The White House on Wednesday defended the invitation sent by first lady Michelle Obama to rapper and actor Common to attend a poetry event amid backlash over some of his lyrics that critics say promote violence.
Common, whose real name is Lonnie Rashid Lynn, Jr., is not considered a gangsta rapper, but some of his songs and poems feature violent imagery.
In one poem, he called for the metaphorical burning of President George W. Bush -- a "burning Bush." And in a song, he praised convicted cop-killer and former Black Panther Assata Shakur.
"While the president doesn't support the kind of lyrics that have been raised here, we do think some of the reports distort what Mr. Lynn stands for more broadly in order to stoke controversy," White House spokesman Jay Carney said Wednesday.
"He is within the genre of hip hop and rap in what's known as a conscious rapper," he said, adding that President Obama appreciates the way Common tries to get children to focus on poetry, "as opposed to some of the negative influences of life on the street."
Carney cited a Fox News report from last October that described Common as a "rap legend" whose "music is very positive."
Carney added that he did not know whether the White House vetted the poetry to be recited at the reading Wednesday night.

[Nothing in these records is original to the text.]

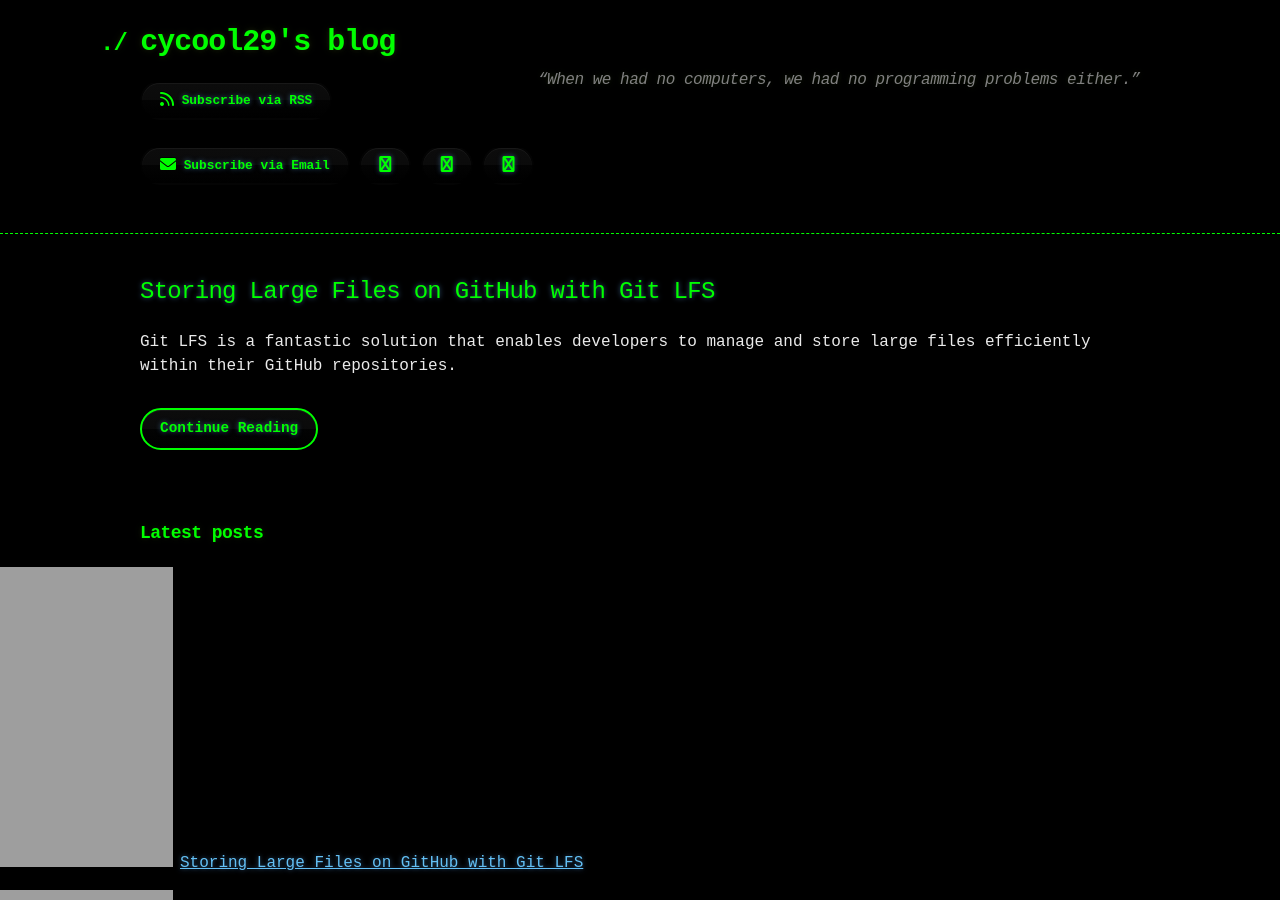
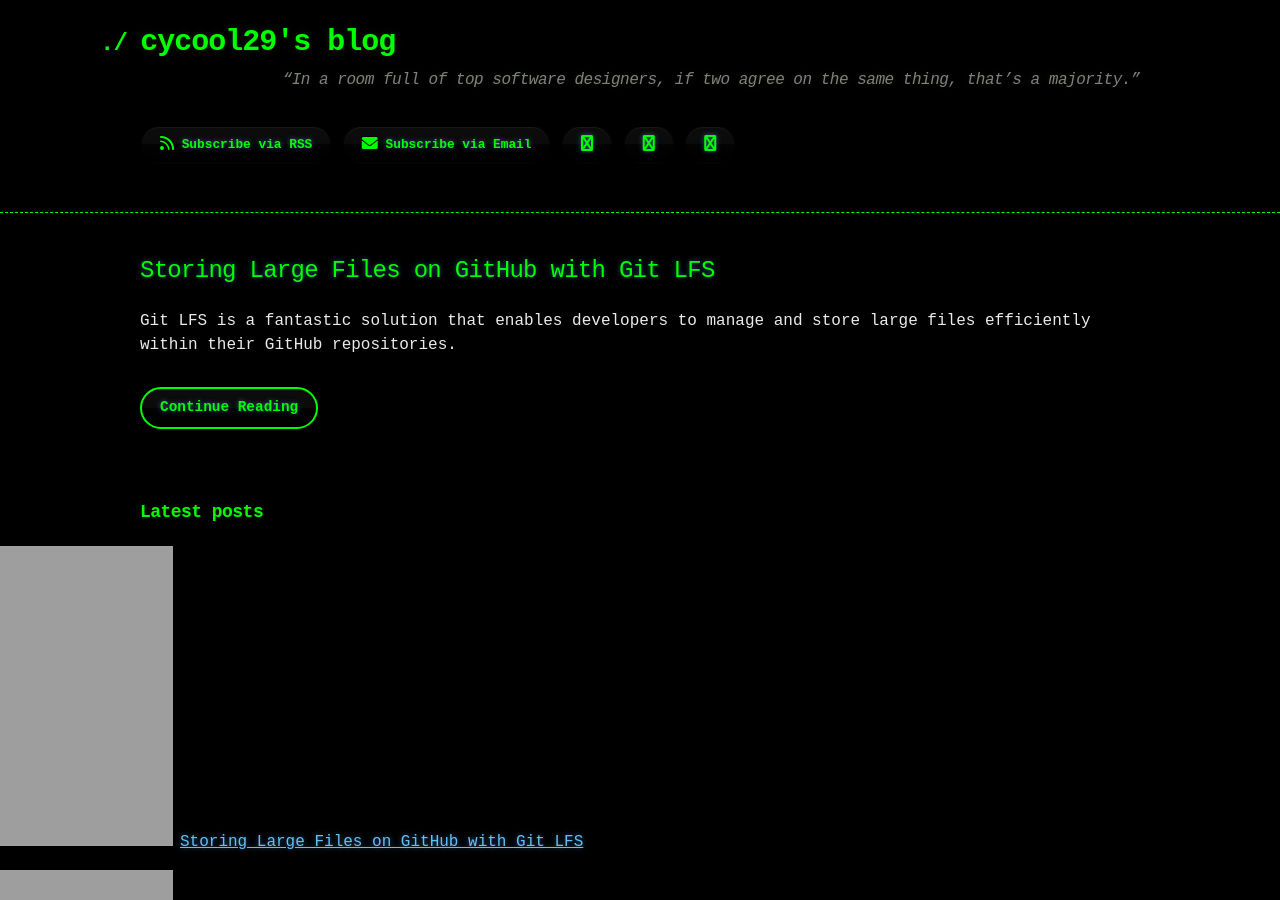
Before and after one commit to cycool29/cycool29.github.io, a Jekyll site: the page built from index.md, in a window 1280 px wide and 900 px high. Built offline with Jekyll 4.4.1, drawn with Linux system fonts in a browser that asks for light colours; a style sheet for code colours, icons or effects is not loaded.

Commit message:
Update quotes

```diff
--- a/_config.yml
+++ b/_config.yml
@@ -1,5 +1,5 @@
 title: cycool29's blog
-description: "“When we had no computers, we had no programming problems either.” "
+description: "“In a room full of top software designers, if two agree on the same thing, that’s a majority.” "
 bio: A high school student. Intermediate in Python, Git, Bash. Learning JavaScript. He/Him. "
 author: cycool29
 url: https://cycool29.github.io
```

"The fact is, Mr. Lynn has participated in other events in the past, including lighting the Christmas tree. I believe he's a multi-Grammy award-winning artist and he's been invited to this event about poetry," Carney said.
Some conservatives have howled in protest over Common's invite.
"Oh lovely, White House," Sarah Palin said sarcastically in a tweet.
Karl Rove, a former Bush senior adviser, called Common a "thug."
"President Obama last week said he wanted to recapture that special moment we had after 9/11 and here a week later we have an example of how the White House thinks it can recapture that moment by inviting a thug to the White House -- a man who called for the death of President Obama's predecessor," Rove told Fox News.
Common shrugged off the criticism.
"Politics is politics and everyone is entitled to their own opinion, I respect that," he said in a tweet. "The one thing that shouldn't be questioned is my support for the police officers and troops that protect us every day."
In a 2007 poem entitled "A Letter to the Law," Common railed against the U.S. invasion of Iraq invasion while urban areas were being neglected.
"Seeing a fiend being hung/With that happening, why they messing with Saddam?
"Burn a Bush cos' for peace he no push no button/Killing over oil and grease/no weapons of destruction."
In 2000, Common released an album that included the song, "A Song for Assata," in which he portrayed Shakur, formerly known as Joanne Chesimard, as standing up to an abusive and lawless police force.
"Your power and pride is beautiful," he raps. "May God bless your soul."
Shakur was convicted in the 1973 murder of New Jersey state trooper Werner Foerster. She escaped prison six years later and is now living under political asylum in Cuba.
Former New Jersey state trooper Sal Maggio, who is the vice president of the Former Troopers Association, told Fox News that he opposes the White House invite to Common on the same week that law enforcement officers are honoring their fallen comrades.
"He shouldn't be let into the White House," he said. "I don't think any time is right for a man like this who proposes violence toward police."
But Maggio said he thinks that the president and the first lady didn't know about the lyrics to this song.
Common has also defended the Rev. Jeremiah Wright, the pastor at the Obamas' church in Chicago who then-candidate Obama cut ties with after videos of his explosive sermons surfaced during the 2008 presidential campaign.
In the sermons, Wright accused the U.S. government of racism and in the days after the Sept. 11 terrorist attacks. "America's chickens are coming home to roost" after it dropped atomic bombs on Japan and "supported state terrorism against Palestinians and black South Africans," Wright said at the time.
"He never really was against white people or another race," Common told Electronic Urban Report in 2008. "It was more against an establishment that was oppressing people. I think we all can see that this country has problems and a lot of it starts in the political system."
Common said during the 2008 presidential race that Wright's sermons were filled with love, not hate.
"What I picked up from the pews…was messages of love," he said. "Anything that was going on against that love he would acknowledge and expose. He's been a preacher that's helped raise one of the greatest political figures in the world, and hopefully, the next president. He's also raised one of the greatest rappers in the world."